— Instructions to follow —
Where a line of the following data contains the string "changed", include it in the tally. Report the total alone.

**** Available records ****

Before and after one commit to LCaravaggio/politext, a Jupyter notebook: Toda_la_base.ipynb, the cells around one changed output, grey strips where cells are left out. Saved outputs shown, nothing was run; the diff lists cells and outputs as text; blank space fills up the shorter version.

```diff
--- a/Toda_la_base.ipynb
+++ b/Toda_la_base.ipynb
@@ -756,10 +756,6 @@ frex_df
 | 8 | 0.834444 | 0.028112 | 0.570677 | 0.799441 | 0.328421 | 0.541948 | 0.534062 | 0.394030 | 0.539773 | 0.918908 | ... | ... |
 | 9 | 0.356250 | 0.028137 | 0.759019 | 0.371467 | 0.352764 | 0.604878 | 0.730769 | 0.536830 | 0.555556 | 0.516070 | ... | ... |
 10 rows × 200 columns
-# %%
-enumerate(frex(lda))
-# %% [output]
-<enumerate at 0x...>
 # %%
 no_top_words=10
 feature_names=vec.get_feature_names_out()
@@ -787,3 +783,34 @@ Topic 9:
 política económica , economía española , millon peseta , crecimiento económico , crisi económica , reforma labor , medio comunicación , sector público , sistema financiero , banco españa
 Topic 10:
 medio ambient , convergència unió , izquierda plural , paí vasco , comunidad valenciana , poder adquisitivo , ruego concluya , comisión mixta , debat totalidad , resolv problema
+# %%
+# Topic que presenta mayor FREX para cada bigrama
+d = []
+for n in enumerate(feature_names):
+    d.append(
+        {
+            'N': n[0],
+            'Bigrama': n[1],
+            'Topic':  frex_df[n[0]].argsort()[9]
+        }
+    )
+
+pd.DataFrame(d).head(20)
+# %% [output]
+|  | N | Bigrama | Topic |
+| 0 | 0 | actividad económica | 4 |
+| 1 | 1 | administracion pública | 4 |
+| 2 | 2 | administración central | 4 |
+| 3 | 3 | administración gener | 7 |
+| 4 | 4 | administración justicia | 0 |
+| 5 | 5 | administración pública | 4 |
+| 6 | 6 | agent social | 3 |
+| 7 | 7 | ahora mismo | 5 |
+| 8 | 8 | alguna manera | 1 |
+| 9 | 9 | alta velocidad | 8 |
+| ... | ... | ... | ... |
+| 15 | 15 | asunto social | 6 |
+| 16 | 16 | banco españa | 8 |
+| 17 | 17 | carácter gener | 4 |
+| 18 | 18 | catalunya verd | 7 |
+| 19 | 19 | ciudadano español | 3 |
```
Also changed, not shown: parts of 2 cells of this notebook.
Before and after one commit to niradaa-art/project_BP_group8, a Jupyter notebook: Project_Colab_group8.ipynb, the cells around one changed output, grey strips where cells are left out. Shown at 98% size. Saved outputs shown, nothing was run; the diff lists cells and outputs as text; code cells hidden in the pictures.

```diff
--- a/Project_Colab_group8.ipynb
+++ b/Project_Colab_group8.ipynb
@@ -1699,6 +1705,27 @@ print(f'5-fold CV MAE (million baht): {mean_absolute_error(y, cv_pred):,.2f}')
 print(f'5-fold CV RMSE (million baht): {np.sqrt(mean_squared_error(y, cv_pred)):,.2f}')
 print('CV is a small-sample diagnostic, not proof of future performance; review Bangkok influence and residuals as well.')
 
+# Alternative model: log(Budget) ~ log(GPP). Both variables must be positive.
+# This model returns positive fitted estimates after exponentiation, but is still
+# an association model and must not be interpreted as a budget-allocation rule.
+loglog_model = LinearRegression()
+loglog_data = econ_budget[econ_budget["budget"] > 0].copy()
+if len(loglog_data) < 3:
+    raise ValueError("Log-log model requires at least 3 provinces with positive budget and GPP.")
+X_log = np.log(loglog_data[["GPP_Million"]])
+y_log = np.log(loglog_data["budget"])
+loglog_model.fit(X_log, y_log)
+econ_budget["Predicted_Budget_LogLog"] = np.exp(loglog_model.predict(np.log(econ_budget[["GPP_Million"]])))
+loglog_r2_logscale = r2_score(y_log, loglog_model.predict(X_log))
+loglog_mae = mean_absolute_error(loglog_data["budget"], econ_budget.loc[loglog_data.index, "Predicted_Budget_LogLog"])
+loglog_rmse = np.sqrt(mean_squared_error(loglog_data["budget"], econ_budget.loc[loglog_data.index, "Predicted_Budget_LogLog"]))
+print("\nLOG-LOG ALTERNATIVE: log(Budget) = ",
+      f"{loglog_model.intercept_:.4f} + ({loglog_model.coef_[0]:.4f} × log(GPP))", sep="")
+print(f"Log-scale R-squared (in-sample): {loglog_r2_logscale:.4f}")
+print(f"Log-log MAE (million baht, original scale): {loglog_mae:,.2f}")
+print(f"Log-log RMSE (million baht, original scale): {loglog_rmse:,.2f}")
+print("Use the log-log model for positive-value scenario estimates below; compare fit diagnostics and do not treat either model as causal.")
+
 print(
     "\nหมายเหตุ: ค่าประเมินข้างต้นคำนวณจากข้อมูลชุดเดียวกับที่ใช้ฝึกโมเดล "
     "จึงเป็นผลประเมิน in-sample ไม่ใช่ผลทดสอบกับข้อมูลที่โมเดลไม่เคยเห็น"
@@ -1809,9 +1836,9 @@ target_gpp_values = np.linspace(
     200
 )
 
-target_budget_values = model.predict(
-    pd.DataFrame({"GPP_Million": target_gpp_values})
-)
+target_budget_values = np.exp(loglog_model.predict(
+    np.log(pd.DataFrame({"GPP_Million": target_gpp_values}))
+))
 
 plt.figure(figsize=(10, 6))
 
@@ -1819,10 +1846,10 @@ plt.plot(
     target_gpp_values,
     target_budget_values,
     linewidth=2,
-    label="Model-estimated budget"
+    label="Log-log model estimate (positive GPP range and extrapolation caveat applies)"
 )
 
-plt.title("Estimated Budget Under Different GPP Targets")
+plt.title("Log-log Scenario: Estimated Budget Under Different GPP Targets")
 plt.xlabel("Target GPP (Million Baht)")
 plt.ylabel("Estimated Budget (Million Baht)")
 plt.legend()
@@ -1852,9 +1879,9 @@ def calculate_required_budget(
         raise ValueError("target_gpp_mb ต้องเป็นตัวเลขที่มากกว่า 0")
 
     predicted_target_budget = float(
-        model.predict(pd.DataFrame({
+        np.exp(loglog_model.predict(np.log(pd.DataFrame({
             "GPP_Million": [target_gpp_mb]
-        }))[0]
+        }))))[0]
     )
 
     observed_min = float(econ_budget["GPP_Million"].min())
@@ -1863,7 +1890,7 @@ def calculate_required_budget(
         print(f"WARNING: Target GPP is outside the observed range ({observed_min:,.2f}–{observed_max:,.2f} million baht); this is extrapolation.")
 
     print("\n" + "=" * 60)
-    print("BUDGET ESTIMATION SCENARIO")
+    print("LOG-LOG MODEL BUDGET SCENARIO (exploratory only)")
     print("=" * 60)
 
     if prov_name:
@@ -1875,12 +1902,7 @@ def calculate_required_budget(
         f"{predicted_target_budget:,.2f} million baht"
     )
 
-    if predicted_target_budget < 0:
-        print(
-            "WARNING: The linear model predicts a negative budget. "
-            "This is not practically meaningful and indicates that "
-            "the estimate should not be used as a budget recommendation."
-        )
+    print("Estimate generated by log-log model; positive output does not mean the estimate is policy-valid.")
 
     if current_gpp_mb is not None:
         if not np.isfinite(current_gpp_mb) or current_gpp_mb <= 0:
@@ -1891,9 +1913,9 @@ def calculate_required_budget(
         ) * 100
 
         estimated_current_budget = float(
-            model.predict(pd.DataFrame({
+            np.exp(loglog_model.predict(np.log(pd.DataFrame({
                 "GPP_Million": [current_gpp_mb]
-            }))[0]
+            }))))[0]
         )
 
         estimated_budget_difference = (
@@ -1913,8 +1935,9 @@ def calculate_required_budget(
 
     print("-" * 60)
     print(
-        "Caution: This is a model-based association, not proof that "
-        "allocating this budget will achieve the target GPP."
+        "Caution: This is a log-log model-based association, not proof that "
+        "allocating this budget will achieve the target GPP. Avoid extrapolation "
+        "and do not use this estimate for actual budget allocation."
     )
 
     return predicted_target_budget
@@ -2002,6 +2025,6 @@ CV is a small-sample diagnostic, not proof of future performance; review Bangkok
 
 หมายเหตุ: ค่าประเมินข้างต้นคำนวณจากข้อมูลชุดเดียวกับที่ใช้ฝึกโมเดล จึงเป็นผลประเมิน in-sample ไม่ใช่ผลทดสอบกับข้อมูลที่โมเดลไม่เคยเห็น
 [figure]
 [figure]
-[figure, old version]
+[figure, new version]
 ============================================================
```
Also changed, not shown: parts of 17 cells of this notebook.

****

— Solution —
4